Hard work is the myth many of us have modelled for us throughout our careers. Our parents, teachers, mentors, even previous and current bosses may uphold this myth (or at the very least, they don’t dispel it). It’s done by not saying “no”, or qualifying what exactly needs to be done in the short-term, taking on inhumane levels of work. It’s glamourized by a workplace culture of “busy” (because that means you’re important, right?).
It’s even held up as a badge of honour. In a recent article published by Inc. magazine approximately 40 percent of workers believe that burnout is an inevitable part of career success. 40 percent. Where’s the “honour” in that? No one should have to experience burnout to be successful. That’s not a “badge” anyone needs to have and it certainly won’t help you get ahead when you’re in the emergency room (or otherwise sidelined by your health).
Has this has ever happened to you? You’re speaking with your boss about a persistent problem you both want to figure out, and you begin sketching out some solutions (viable, but unproven) when your boss notices the time and says, “I’ve got another meeting. Can I leave this with you?”. Then blip, your boss is gone.
Now you’re sitting there with the temptation to make this unproven solution happen but without the time, budget, resources or even the basic agreement from others on its relative priority (or their input on what needs to be thought out to make it happen without impacting something else). I call this “drive-by delegation”.
It’s confusing and leaves a lot open to interpretation. Your boss may even forget you’ve had this conversation. Or they may have subsequent conversations with others (not you), changing and re-shaping what they want done (but forgetting to feed that back to you). Or your boss may just change their mind on whether or not that solution needs to get done now (and forget to tell you).
Or, they think you’re working on it with what’s left to you after putting in 50 hours or more every week, and your boss tells their boss it’s being looked after. You haven’t even agreed to do it (or have your team do it). “Drive-by delegation” is a source of “hard work” and sets no one up for success.
It’s also an example of how hard work comes dressed as opportunity, but really, it’s a sucker punch.

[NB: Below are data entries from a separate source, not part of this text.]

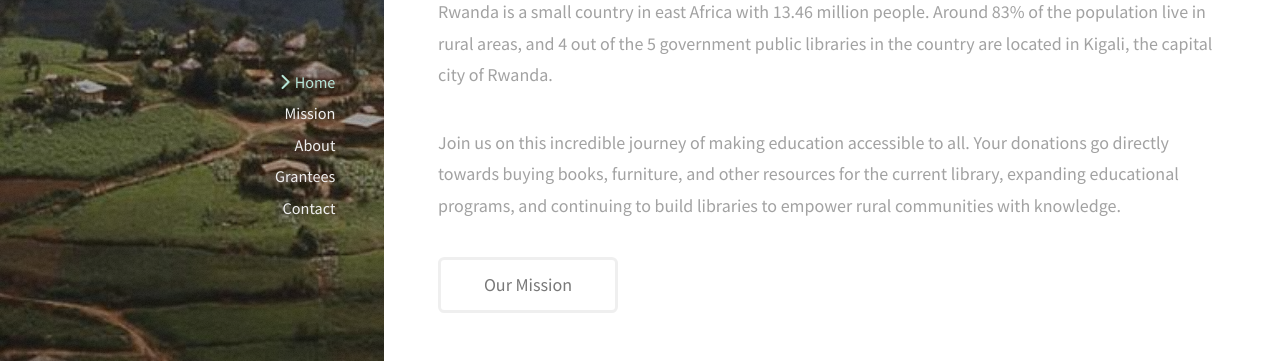
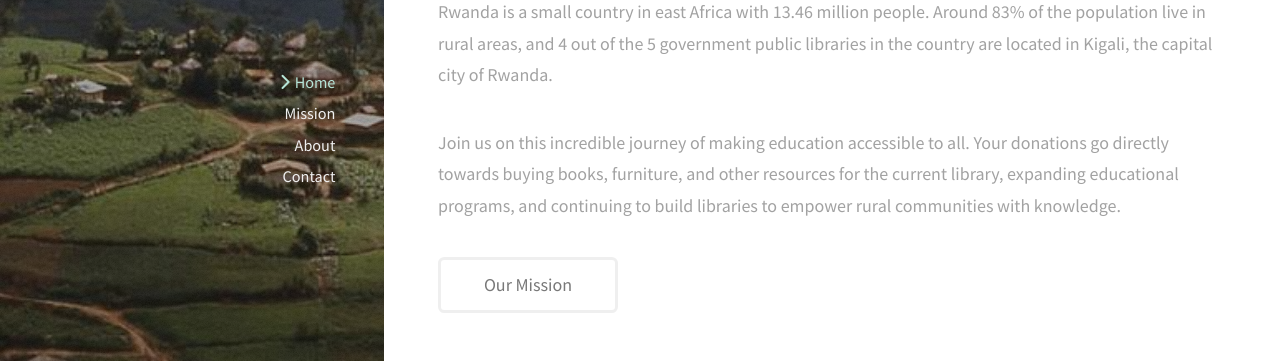
Before and after one commit to rural-cs/rural-cs.github.io, a Jekyll site: the page built from index.html, in a window 1280 px wide. Shown: the part 302-663 px from the top of the page. Built offline with Jekyll 4.4.1, drawn with Linux system fonts in a browser that asks for light colours; nearby versions of some CDN libraries; library files that are not in the unit come from our copies.

Commit message:
removed grantees

```diff
--- a/_includes/nav.html
+++ b/_includes/nav.html
@@ -4,7 +4,6 @@
     <li><a href="{{ site.baseurl }}/mission/" {% if page.url == '/mission/' %} class="active" {% endif %}>Mission</a></li>
     <li><a href="{{ site.baseurl }}/about/" {% if page.url == '/about/' %} class="active" {% endif %}>About</a></li>
     <!--li><a href="{% if page.url == '/' %}#featured{% else %}{{ site.baseurl }}/#featured{% endif %}" class="scrolly">Featured Projects</a></li-->
-    <li><a href="{{ site.baseurl }}/grantees/" {% if page.url == '/grantees/' %} class="active" {% endif %}>Grantees</a></li>
     <li><a href="{{ site.baseurl }}/contact/" {% if page.url == '/contact/' %} class="active" {% endif %}>Contact</a></li>
   </ul>
 </nav>
```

So, how can you turn “hard work” into something you can learn and grow from?
You qualify it. Take 5 minutes to do this in a document (don’t worry about format or even spelling, just intuitively hash it out):
Why does this work as an antidote to hard work? Hard work comes in like a freight train, fast. Often the most strategic thing you can do is to slow things down, just enough, to really look at a request (or assumption) in context with everything else that’s going on. You’re not saying “yes’ and you’re not saying “no”. You’re inviting a conversation to explore the benefits, constraints and opportunity costs of doing or not doing this work. This is difficult to do, but it’s an enormous growth challenge for you, setting you up for future success at work
You’re making it a conscious choice, and making the time for others input to qualify not just the doing or not doing of the work, but the desired impact. AND, along the way you’re helping your boss to see what’s possible, and what’s not, given the current work context. This empowers your boss to make a strategic decision about this work, resourcing it, or parking it for later – and communicating that decision to set expectations.
Doing this takes 10 minutes or less and cuts through the culture of busy. It forces everyone to take a step back and think. It supports a culture of consciousness, without jeopardizing your effectiveness, or reputation. It’s a challenge, but one that supports your career, rather than keeping you trapped in the hard work/busy cycle that stifles your growth.
Culturally, the myth of hard work is pervasive – you’re either “in” or “out”. So, I realize the enormity of what I’m asking when I say you need to re-think hard work in your career. You deserve more than fast-paced, high-volume work. You deserved to be challenged. To grow. To explore and experience new things professionally that also support your organization.
Do not let hard work culture harm your career.
When I started working with Carleen my work-life balance was out of whack, I was unsatisfied and beginning to question whether I was in the right role. Her practices helped me become more grounded, rooted in my work and I learned to source nourishment from the activities that I perform on a daily basis at work."
Your comment will be posted after it is approved.
Leave a Reply.